> _Exercise instructions_:
Give the entries again exactly, without pictures.

=== Section Start ===

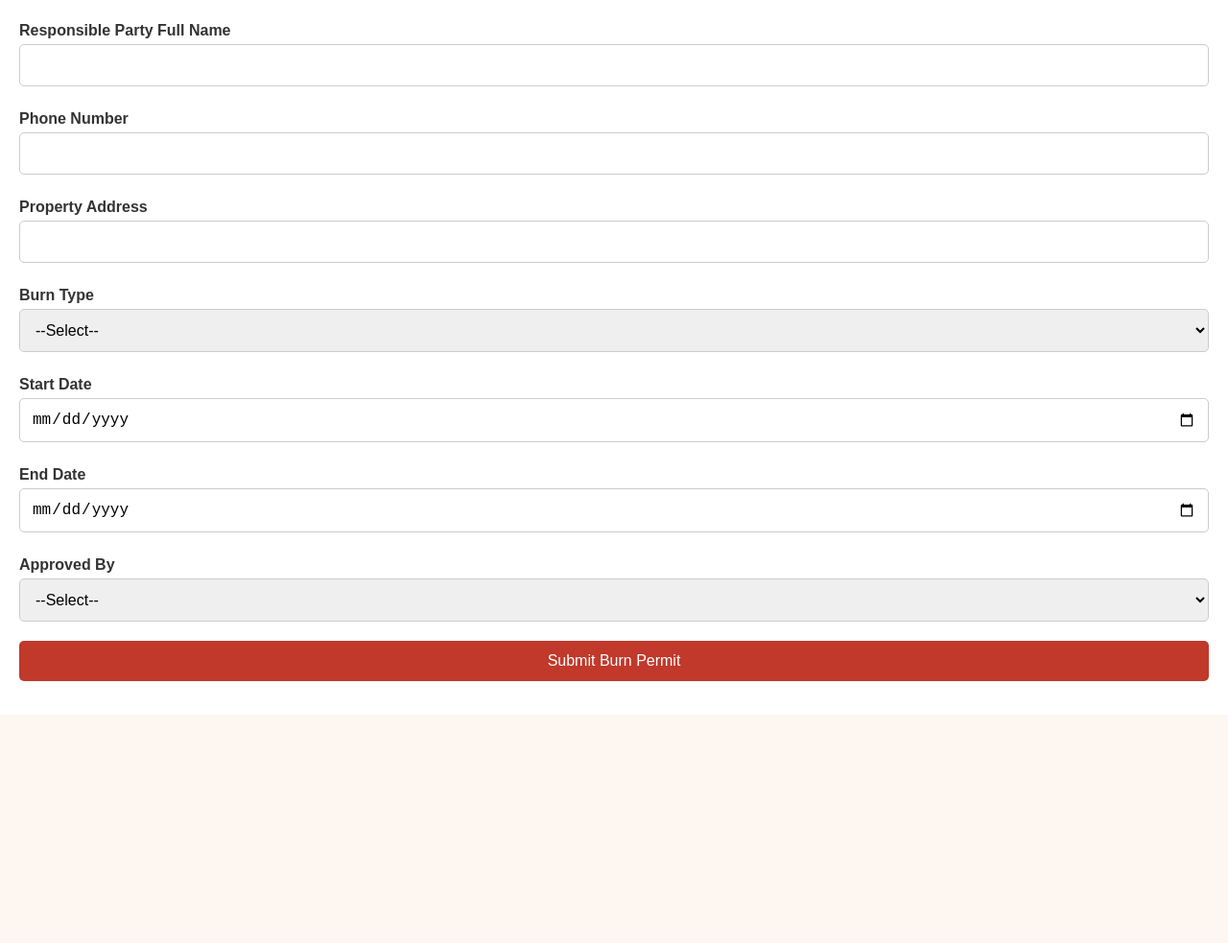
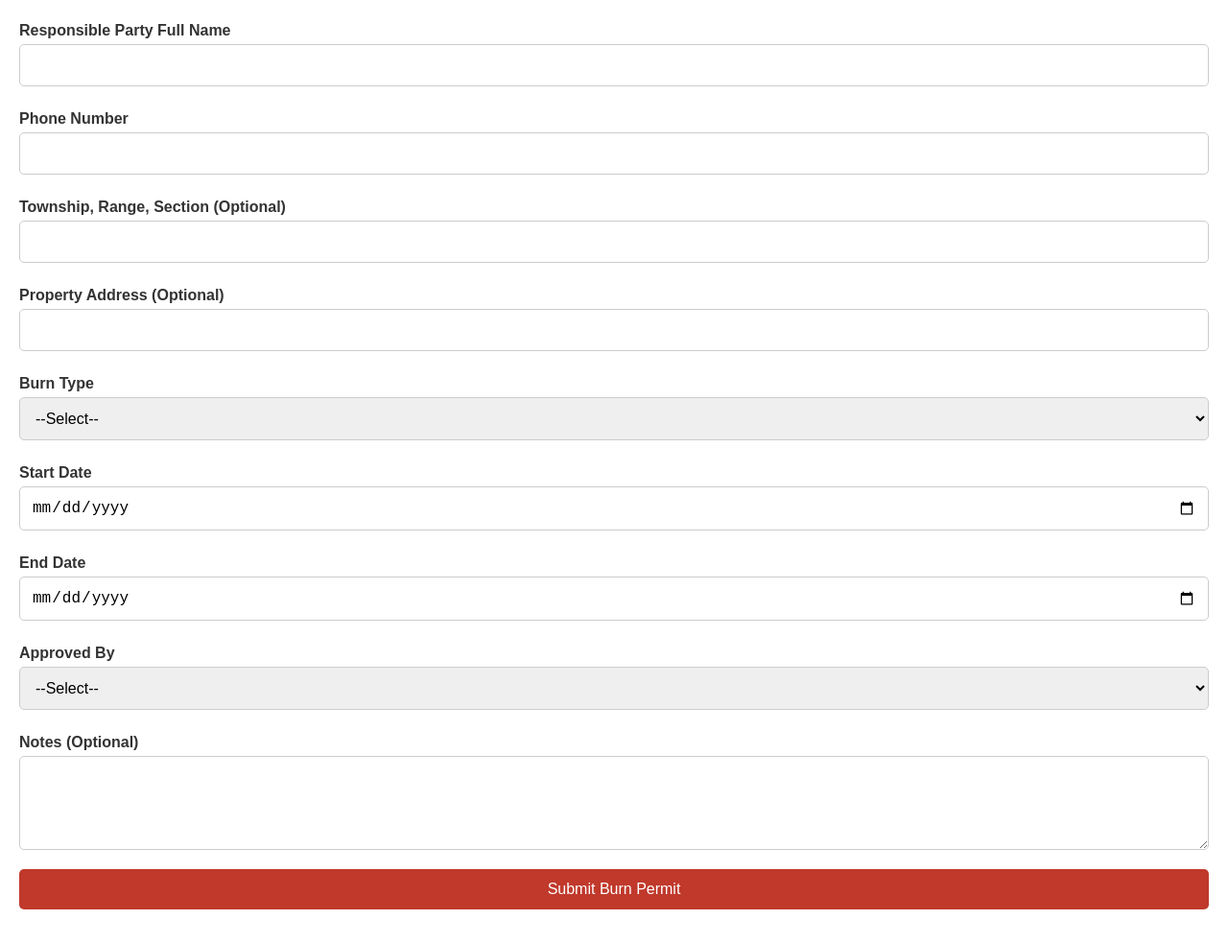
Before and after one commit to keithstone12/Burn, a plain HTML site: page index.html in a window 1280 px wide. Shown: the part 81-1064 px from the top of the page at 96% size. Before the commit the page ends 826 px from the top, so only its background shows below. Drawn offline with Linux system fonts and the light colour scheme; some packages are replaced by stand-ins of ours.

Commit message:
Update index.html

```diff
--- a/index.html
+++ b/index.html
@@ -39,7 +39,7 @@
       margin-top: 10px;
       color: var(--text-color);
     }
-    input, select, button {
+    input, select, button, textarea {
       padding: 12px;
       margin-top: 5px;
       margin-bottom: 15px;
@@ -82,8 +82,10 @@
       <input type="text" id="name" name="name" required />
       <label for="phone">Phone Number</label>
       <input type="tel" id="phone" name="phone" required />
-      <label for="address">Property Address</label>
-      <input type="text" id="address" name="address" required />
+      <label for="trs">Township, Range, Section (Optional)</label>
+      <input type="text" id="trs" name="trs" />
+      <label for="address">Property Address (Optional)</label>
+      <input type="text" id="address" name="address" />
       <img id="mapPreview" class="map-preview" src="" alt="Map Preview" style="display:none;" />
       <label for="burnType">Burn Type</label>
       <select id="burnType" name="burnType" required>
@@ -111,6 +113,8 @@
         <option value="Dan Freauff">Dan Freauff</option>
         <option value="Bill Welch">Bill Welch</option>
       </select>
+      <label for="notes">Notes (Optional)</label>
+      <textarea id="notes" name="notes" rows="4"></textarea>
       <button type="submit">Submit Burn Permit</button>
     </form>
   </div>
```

=== Section End ===

> _Result of this task_:
Before and after one commit to keithstone12/Burn, a plain HTML site: page index.html in a window 1280 px wide. Shown: the part 81-1064 px from the top of the page at 96% size. Before the commit the page ends 826 px from the top, so only its background shows below. Drawn offline with Linux system fonts and the light colour scheme; some packages are replaced by stand-ins of ours.

Commit message:
Update index.html

```diff
--- a/index.html
+++ b/index.html
@@ -39,7 +39,7 @@
       margin-top: 10px;
       color: var(--text-color);
     }
-    input, select, button {
+    input, select, button, textarea {
       padding: 12px;
       margin-top: 5px;
       margin-bottom: 15px;
@@ -82,8 +82,10 @@
       <input type="text" id="name" name="name" required />
       <label for="phone">Phone Number</label>
       <input type="tel" id="phone" name="phone" required />
-      <label for="address">Property Address</label>
-      <input type="text" id="address" name="address" required />
+      <label for="trs">Township, Range, Section (Optional)</label>
+      <input type="text" id="trs" name="trs" />
+      <label for="address">Property Address (Optional)</label>
+      <input type="text" id="address" name="address" />
       <img id="mapPreview" class="map-preview" src="" alt="Map Preview" style="display:none;" />
       <label for="burnType">Burn Type</label>
       <select id="burnType" name="burnType" required>
@@ -111,6 +113,8 @@
         <option value="Dan Freauff">Dan Freauff</option>
         <option value="Bill Welch">Bill Welch</option>
       </select>
+      <label for="notes">Notes (Optional)</label>
+      <textarea id="notes" name="notes" rows="4"></textarea>
       <button type="submit">Submit Burn Permit</button>
     </form>
   </div>
```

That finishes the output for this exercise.